- Rakotonarivo, O. Sarobidy, Bredahl Jacobsen, Jette, Poudyal, Mahesh, Rasoamanana, Alexandra, Hockley, Neal
- Land use policy 2018 v.70 pp. 71-83
- attitudes and opinions, conservation areas, forests, income, interviews, issues and policy, livelihood, models, opportunity costs, people, property rights, viability, willingness to pay, Madagascar
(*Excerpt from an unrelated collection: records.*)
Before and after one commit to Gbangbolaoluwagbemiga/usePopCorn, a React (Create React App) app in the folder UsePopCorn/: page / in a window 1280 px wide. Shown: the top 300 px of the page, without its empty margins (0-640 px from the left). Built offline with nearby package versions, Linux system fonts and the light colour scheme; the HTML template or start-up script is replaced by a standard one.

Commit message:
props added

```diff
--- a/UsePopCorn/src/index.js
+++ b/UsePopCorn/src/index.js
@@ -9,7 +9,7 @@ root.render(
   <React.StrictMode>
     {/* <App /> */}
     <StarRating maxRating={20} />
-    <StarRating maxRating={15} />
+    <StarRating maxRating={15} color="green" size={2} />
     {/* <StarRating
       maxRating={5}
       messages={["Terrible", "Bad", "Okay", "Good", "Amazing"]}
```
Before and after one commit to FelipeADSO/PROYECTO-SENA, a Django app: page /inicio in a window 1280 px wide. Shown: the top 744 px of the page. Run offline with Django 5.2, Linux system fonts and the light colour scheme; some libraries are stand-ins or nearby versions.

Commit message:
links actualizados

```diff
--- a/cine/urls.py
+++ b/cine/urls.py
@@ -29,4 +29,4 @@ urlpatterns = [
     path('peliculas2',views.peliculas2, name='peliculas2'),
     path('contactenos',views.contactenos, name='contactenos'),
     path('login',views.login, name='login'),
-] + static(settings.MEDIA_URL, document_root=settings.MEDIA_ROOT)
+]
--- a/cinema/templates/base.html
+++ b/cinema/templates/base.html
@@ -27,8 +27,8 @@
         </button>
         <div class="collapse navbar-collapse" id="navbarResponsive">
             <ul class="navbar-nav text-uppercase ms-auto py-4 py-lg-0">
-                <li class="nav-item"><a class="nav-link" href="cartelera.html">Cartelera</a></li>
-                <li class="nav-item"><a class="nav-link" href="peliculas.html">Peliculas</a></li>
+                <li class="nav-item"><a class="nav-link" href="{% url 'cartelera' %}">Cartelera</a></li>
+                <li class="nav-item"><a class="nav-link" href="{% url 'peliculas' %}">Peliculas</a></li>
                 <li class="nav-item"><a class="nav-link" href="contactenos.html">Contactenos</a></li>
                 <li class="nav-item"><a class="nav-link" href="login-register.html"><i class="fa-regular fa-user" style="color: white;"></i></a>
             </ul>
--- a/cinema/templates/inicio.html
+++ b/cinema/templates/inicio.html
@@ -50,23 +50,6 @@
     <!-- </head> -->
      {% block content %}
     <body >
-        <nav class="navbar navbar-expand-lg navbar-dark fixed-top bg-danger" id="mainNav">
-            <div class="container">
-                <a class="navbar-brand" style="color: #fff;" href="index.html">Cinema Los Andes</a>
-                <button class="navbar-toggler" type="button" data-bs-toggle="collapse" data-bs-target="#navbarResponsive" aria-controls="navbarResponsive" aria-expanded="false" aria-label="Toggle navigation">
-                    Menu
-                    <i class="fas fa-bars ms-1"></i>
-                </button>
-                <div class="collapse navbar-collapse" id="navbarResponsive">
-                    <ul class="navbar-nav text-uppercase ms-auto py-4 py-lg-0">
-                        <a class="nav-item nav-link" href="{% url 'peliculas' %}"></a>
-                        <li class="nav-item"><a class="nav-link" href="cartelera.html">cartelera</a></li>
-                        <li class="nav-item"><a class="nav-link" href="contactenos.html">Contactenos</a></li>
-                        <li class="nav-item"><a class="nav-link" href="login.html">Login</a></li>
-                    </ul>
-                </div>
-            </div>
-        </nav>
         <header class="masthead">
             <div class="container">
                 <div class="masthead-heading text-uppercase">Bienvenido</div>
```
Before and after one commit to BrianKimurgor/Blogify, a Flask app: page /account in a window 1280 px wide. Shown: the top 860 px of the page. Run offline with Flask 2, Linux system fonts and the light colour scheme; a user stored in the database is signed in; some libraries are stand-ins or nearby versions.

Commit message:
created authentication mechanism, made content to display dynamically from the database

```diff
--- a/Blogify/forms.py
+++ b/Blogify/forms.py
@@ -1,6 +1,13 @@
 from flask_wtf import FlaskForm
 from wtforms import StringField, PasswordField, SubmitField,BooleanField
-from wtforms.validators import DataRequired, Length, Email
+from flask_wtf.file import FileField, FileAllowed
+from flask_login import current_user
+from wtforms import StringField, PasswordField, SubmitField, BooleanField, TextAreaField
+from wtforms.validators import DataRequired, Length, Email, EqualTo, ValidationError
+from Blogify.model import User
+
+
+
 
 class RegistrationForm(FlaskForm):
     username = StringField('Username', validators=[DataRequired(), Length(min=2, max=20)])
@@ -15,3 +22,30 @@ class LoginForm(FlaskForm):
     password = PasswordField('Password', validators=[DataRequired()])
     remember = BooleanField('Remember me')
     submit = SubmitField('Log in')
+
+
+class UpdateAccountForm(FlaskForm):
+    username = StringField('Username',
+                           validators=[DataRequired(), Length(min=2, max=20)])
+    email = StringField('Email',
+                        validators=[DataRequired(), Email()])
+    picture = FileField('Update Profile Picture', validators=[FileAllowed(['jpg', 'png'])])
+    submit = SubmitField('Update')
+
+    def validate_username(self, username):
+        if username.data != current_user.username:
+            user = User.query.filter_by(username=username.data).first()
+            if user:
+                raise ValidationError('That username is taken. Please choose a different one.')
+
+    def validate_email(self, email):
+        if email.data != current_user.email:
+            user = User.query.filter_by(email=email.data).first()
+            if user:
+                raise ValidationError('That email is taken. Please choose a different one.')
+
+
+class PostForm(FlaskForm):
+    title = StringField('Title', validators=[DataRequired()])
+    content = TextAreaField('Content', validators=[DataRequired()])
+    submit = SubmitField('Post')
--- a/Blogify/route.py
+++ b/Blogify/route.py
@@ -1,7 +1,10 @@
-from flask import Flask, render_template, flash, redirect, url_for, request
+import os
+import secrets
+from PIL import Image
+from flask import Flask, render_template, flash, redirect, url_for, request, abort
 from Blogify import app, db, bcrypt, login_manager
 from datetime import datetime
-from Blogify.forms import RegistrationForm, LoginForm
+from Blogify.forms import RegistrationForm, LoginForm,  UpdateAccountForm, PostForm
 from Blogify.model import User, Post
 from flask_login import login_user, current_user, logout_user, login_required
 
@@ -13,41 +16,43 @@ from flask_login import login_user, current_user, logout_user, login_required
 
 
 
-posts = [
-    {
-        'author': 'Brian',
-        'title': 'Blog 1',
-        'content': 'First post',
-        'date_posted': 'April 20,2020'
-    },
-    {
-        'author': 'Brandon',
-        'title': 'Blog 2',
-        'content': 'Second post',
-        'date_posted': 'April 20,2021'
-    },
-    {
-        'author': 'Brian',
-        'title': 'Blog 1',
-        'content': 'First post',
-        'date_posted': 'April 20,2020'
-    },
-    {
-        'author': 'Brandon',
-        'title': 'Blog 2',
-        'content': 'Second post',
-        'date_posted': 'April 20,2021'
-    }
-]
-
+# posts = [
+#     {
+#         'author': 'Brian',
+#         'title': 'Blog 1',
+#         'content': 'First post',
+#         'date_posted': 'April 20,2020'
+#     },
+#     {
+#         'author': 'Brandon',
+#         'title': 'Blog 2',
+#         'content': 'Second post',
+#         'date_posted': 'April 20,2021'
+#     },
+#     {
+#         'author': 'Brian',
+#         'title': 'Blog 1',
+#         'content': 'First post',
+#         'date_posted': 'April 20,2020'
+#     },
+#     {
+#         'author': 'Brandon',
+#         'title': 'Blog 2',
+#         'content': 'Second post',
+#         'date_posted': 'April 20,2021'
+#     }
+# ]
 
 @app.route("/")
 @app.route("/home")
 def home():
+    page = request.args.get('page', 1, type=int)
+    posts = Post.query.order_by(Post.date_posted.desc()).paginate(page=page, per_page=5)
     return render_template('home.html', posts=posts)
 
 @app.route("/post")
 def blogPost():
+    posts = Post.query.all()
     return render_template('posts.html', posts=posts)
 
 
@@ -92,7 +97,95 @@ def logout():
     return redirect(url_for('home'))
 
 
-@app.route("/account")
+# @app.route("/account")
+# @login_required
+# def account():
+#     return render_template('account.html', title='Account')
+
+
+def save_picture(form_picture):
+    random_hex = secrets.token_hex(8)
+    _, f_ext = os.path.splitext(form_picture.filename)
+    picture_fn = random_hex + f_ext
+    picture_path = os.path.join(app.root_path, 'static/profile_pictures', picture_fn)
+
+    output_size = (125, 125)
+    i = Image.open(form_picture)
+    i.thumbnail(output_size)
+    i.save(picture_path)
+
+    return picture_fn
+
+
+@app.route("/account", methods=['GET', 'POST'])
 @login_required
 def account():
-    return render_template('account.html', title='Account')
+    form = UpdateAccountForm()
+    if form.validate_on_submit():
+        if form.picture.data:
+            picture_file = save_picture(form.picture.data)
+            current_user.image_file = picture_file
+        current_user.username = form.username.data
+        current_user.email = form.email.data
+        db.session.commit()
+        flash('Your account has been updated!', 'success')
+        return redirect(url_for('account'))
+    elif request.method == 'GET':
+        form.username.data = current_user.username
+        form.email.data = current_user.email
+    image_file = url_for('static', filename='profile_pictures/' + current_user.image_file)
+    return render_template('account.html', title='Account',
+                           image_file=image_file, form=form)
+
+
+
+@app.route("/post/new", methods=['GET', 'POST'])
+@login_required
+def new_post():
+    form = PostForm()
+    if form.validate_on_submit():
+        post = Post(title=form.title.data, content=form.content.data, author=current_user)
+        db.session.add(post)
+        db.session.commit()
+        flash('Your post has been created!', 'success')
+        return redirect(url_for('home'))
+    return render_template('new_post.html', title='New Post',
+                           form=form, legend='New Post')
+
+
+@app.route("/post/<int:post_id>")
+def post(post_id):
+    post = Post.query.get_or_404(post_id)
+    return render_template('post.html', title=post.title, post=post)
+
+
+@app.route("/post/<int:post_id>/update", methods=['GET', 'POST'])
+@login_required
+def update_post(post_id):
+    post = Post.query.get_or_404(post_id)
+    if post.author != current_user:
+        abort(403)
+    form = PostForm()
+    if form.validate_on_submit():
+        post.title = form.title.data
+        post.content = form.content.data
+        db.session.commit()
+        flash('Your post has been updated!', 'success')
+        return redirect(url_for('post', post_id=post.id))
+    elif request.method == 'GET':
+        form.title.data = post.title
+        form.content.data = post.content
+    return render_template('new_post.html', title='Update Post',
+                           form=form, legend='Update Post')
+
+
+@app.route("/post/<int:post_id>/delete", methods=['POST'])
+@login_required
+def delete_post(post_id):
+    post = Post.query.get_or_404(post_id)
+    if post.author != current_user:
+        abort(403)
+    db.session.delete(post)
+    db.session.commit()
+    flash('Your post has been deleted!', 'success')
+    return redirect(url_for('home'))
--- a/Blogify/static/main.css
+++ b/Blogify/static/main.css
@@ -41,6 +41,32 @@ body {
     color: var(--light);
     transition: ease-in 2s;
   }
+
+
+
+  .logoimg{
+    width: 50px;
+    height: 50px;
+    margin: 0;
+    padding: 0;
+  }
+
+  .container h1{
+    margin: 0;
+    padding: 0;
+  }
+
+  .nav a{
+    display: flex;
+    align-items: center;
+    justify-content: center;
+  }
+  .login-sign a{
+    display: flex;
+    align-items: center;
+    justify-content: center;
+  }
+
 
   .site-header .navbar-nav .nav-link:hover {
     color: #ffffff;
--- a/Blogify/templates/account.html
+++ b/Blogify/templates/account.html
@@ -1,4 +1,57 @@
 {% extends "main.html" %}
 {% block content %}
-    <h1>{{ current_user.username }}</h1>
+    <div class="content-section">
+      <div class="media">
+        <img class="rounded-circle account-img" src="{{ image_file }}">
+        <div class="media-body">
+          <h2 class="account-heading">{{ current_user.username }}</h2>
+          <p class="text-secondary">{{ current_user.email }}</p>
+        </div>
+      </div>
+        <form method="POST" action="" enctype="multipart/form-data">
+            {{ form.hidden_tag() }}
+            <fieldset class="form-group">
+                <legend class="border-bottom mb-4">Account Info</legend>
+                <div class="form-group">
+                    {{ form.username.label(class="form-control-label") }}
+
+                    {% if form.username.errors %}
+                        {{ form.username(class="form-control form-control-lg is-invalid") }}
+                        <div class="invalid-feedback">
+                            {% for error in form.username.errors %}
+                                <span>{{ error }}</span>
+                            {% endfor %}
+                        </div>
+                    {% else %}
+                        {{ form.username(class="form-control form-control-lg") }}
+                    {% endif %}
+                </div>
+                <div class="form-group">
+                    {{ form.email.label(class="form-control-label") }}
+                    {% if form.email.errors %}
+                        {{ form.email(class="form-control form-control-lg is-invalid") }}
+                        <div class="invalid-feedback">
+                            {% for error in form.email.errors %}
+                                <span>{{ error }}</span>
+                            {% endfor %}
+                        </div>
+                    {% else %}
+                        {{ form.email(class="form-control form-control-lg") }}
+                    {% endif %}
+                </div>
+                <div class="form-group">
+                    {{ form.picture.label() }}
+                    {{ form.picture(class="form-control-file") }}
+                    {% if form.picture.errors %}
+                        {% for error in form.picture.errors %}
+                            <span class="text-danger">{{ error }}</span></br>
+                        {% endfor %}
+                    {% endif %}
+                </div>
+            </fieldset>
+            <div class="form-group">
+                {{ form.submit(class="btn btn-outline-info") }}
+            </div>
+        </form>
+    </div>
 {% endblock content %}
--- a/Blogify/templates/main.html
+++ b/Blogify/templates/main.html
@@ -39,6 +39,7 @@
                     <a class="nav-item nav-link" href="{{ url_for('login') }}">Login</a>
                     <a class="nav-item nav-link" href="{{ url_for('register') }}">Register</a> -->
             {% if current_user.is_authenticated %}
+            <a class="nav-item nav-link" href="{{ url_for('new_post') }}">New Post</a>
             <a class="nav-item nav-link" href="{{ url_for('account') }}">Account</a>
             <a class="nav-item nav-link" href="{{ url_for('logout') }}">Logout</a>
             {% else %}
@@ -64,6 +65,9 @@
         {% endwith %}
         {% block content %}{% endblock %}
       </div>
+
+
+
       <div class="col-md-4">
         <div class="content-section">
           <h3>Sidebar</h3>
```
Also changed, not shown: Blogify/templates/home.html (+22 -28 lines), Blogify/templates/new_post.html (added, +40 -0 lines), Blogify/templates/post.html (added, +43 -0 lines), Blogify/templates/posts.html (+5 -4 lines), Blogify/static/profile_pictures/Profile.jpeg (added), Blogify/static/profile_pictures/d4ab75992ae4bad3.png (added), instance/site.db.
- Where rights over natural resources are contested, the effectiveness of conservation may be undermined and it can be difficult to estimate the welfare impacts of conservation restrictions on local people. In particular, researchers face the dilemma of estimating respondents’ Willingness To Pay (WTP) for rights to resources, or their Willingness To Accept (WTA) compensation for foregoing these rights. We conducted a discrete choice experiment with respondents living next to a new protected area in Madagascar, using a split-sample design to administer both WTP and WTA formats, followed by debriefing interviews. We first examined the differences in response patterns to the formats and their performance in our study context. We also used the two formats to elicit respondents’ attitudes to conservation restrictions and property rights over forestlands. We found that the format affected the relative importance of different attributes: WTA respondents strongly favoured livelihood projects and secure tenure whereas neither attributes were significant for WTP respondents. The WTA format outperformed WTP format on three validity criteria: it was perceived to be more plausible and consequential; led to fewer protest responses; and was more appropriate given very low incomes. Seventy-three percent of respondents did not accept the legitimacy of state protection and strongly aspired to secure forest tenure. The use of a WTP format may thus be inappropriate even if respondents do not hold formal rights over resources. We conclude that estimating the opportunity costs of stopping de jure illegal activities is difficult and coercive conservation lacks procedural legitimacy and may not achieve full compensations. Our findings question the viability of the current conservation model and highlight the importance to conservation policy of locally legitimate property rights over forestlands.